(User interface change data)
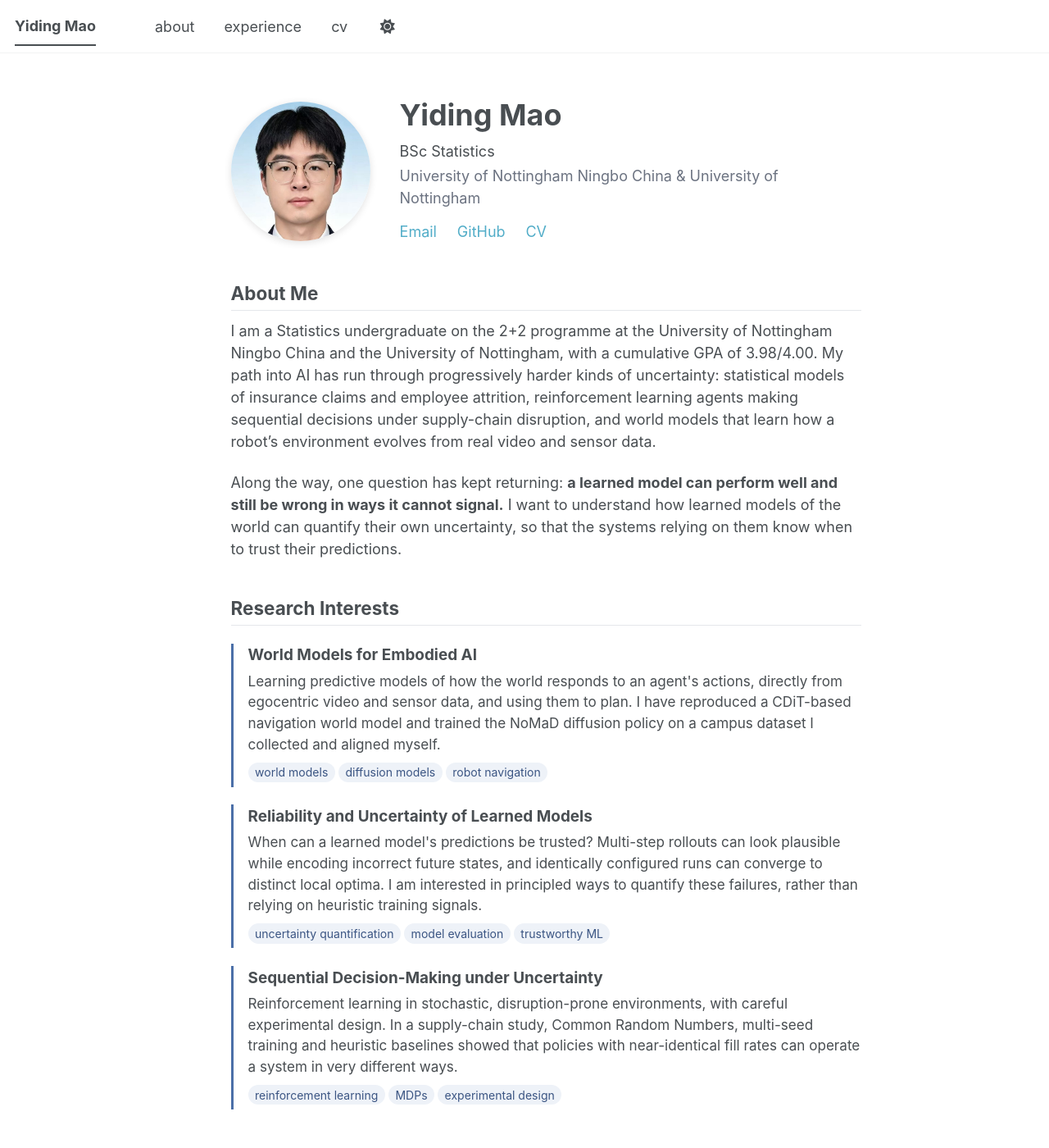
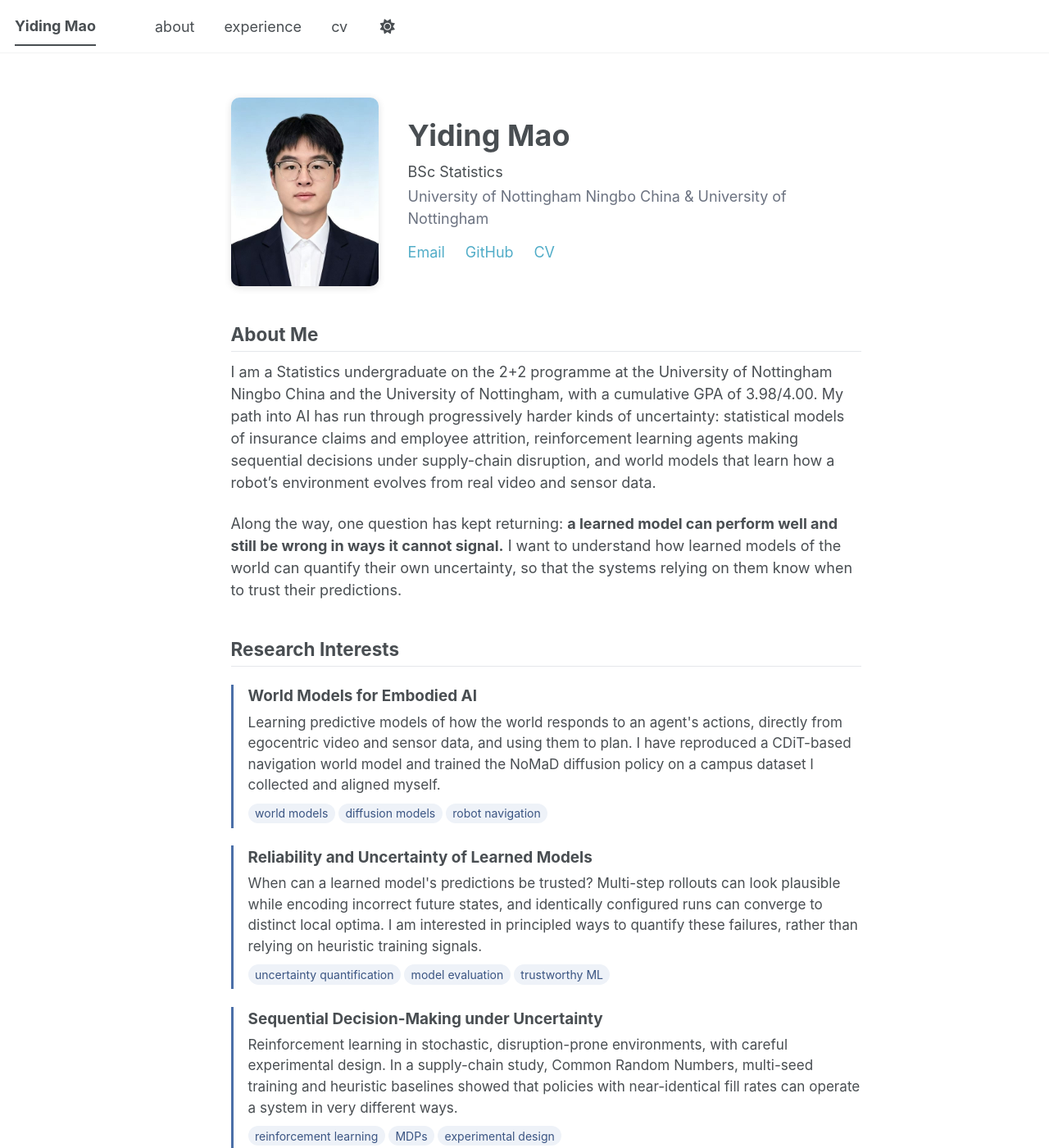
Before and after one commit to maoyidingnb-png/maoyidingnb-png.github.io, a Jekyll site: the page built from _pages/about.md, in a window 1280 px wide and 1400 px high. Shown: the whole window at 82% size. Built offline with Jekyll 4.4.1, drawn with Linux system fonts in a browser that asks for light colours; a style sheet for code colours, icons or effects is not loaded.

Commit message:
Use half-length portrait photo on homepage
Co-Authored-By: Claude Opus 5.5 <noreply@anthropic.com>
Claude-Session: https://claude.ai/code/session_01TYsEXgdrEjd9vNFr6WmACS

```diff
--- a/_pages/about.md
+++ b/_pages/about.md
@@ -8,7 +8,7 @@ redirect_from:
 
 <style>
   .hp-header { display:flex; flex-wrap:wrap; align-items:center; gap:2em; margin:1em 0 2.2em; }
-  .hp-photo { width:170px; height:170px; border-radius:50%; object-fit:cover; flex-shrink:0; box-shadow:0 2px 10px rgba(0,0,0,.12); }
+  .hp-photo { width:180px; height:auto; border-radius:10px; flex-shrink:0; box-shadow:0 2px 10px rgba(0,0,0,.12); }
   .hp-info { flex:1; min-width:240px; }
   .hp-info h1 { margin:0 0 .25em; font-size:2em; }
   .hp-info p { margin:.15em 0; }
@@ -31,7 +31,7 @@ redirect_from:
 </style>
 
 <div class="hp-header">
-  <img class="hp-photo" src="/images/profile.jpg" alt="Yiding Mao">
+  <img class="hp-photo" src="/images/profile-portrait.jpg" alt="Yiding Mao">
   <div class="hp-info">
     <h1>Yiding Mao</h1>
     <p class="hp-role">BSc Statistics</p>
```
Also changed, not shown: images/profile-portrait.jpg (added).
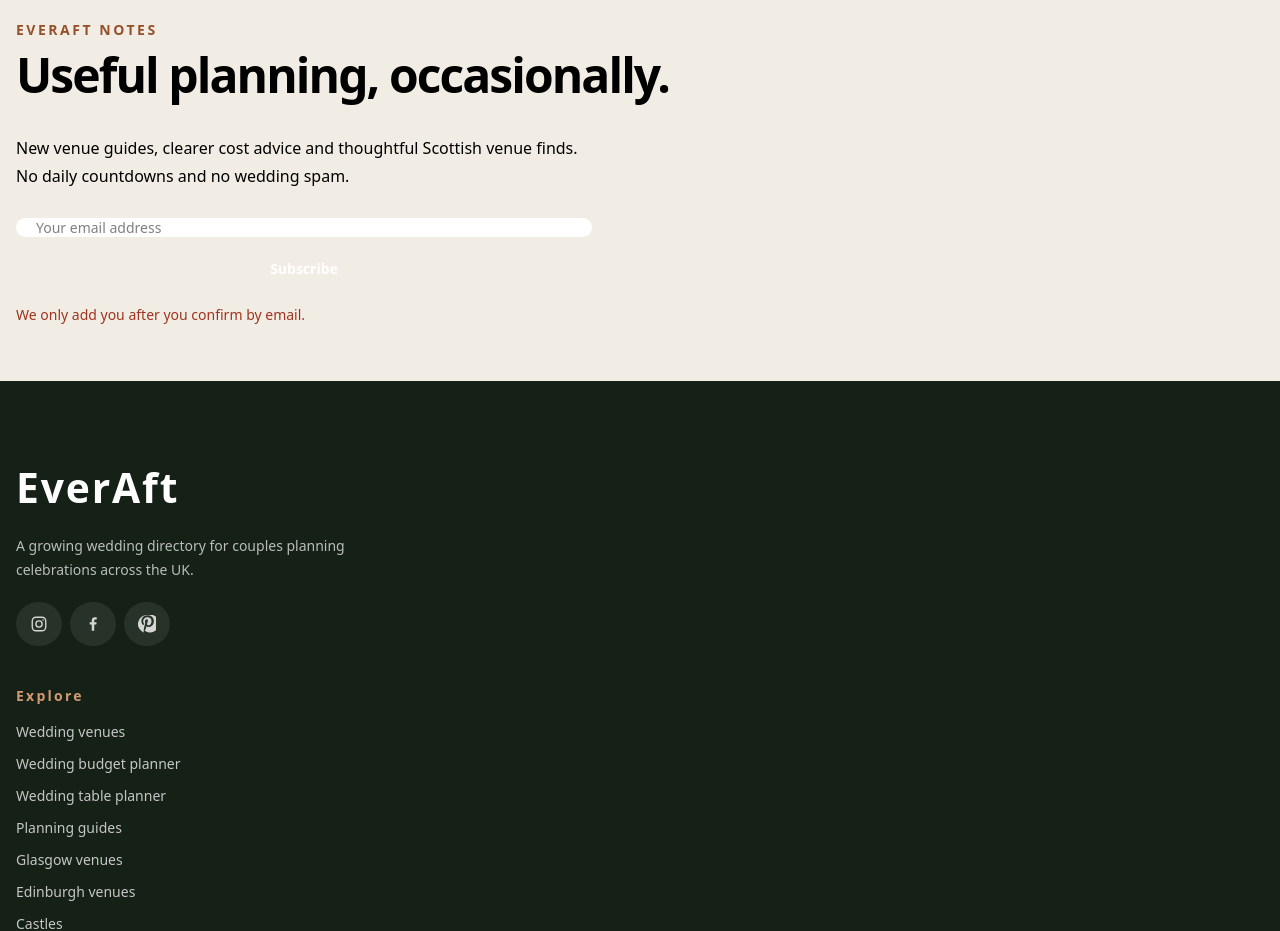
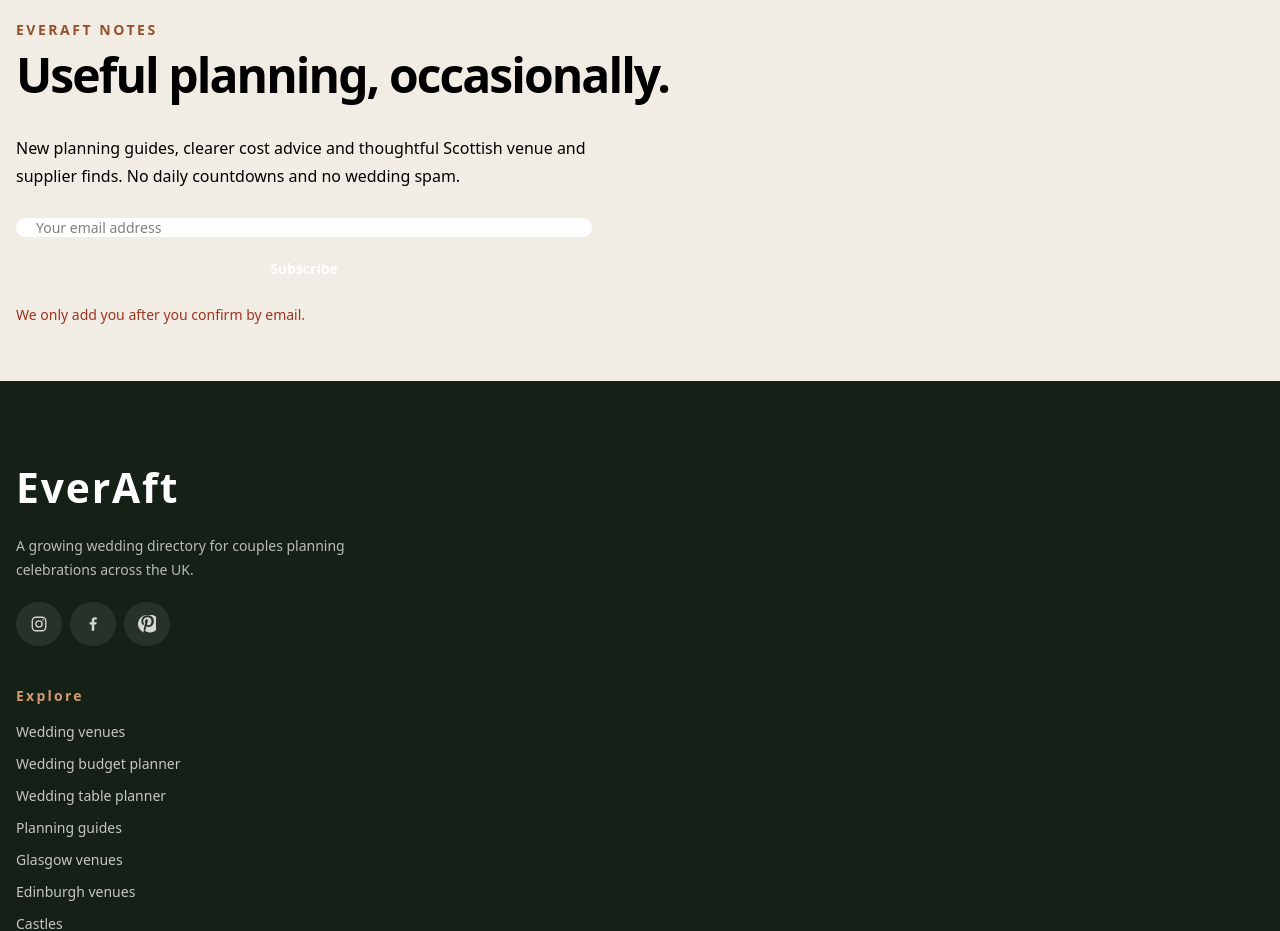
Before and after one commit to jad0001326/Ever-After, a Next.js app: page /guides in a window 1280 px wide. Shown: the part 5240-6171 px from the top of the page. Built offline with nearby package versions, Linux system fonts and the light colour scheme; no server answers.

Commit message:
Broaden guides newsletter copy

```diff
--- a/src/app/guides/page.tsx
+++ b/src/app/guides/page.tsx
@@ -105,7 +105,7 @@
           </div>
           <div className="lg:pl-8">
             <p className="max-w-xl text-base leading-7 text-[var(--muted)]">
-              New venue guides, clearer cost advice and thoughtful Scottish venue finds. No daily countdowns and no wedding spam.
+              New planning guides, clearer cost advice and thoughtful Scottish venue and supplier finds. No daily countdowns and no wedding spam.
             </p>
             <NewsletterForm />
           </div>
```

> [Problem description]
All of the data should come back exactly as written, but without pictures.

> [Result]
Before and after one commit to maoyidingnb-png/maoyidingnb-png.github.io, a Jekyll site: the page built from _pages/about.md, in a window 1280 px wide and 1400 px high. Shown: the whole window at 82% size. Built offline with Jekyll 4.4.1, drawn with Linux system fonts in a browser that asks for light colours; a style sheet for code colours, icons or effects is not loaded.

Commit message:
Use half-length portrait photo on homepage
Co-Authored-By: Claude Opus 5.5 <noreply@anthropic.com>
Claude-Session: https://claude.ai/code/session_01TYsEXgdrEjd9vNFr6WmACS

```diff
--- a/_pages/about.md
+++ b/_pages/about.md
@@ -8,7 +8,7 @@ redirect_from:
 
 <style>
   .hp-header { display:flex; flex-wrap:wrap; align-items:center; gap:2em; margin:1em 0 2.2em; }
-  .hp-photo { width:170px; height:170px; border-radius:50%; object-fit:cover; flex-shrink:0; box-shadow:0 2px 10px rgba(0,0,0,.12); }
+  .hp-photo { width:180px; height:auto; border-radius:10px; flex-shrink:0; box-shadow:0 2px 10px rgba(0,0,0,.12); }
   .hp-info { flex:1; min-width:240px; }
   .hp-info h1 { margin:0 0 .25em; font-size:2em; }
   .hp-info p { margin:.15em 0; }
@@ -31,7 +31,7 @@ redirect_from:
 </style>
 
 <div class="hp-header">
-  <img class="hp-photo" src="/images/profile.jpg" alt="Yiding Mao">
+  <img class="hp-photo" src="/images/profile-portrait.jpg" alt="Yiding Mao">
   <div class="hp-info">
     <h1>Yiding Mao</h1>
     <p class="hp-role">BSc Statistics</p>
```
Also changed, not shown: images/profile-portrait.jpg (added).
Before and after one commit to jad0001326/Ever-After, a Next.js app: page /guides in a window 1280 px wide. Shown: the part 5240-6171 px from the top of the page. Built offline with nearby package versions, Linux system fonts and the light colour scheme; no server answers.

Commit message:
Broaden guides newsletter copy

```diff
--- a/src/app/guides/page.tsx
+++ b/src/app/guides/page.tsx
@@ -105,7 +105,7 @@
           </div>
           <div className="lg:pl-8">
             <p className="max-w-xl text-base leading-7 text-[var(--muted)]">
-              New venue guides, clearer cost advice and thoughtful Scottish venue finds. No daily countdowns and no wedding spam.
+              New planning guides, clearer cost advice and thoughtful Scottish venue and supplier finds. No daily countdowns and no wedding spam.
             </p>
             <NewsletterForm />
           </div>
```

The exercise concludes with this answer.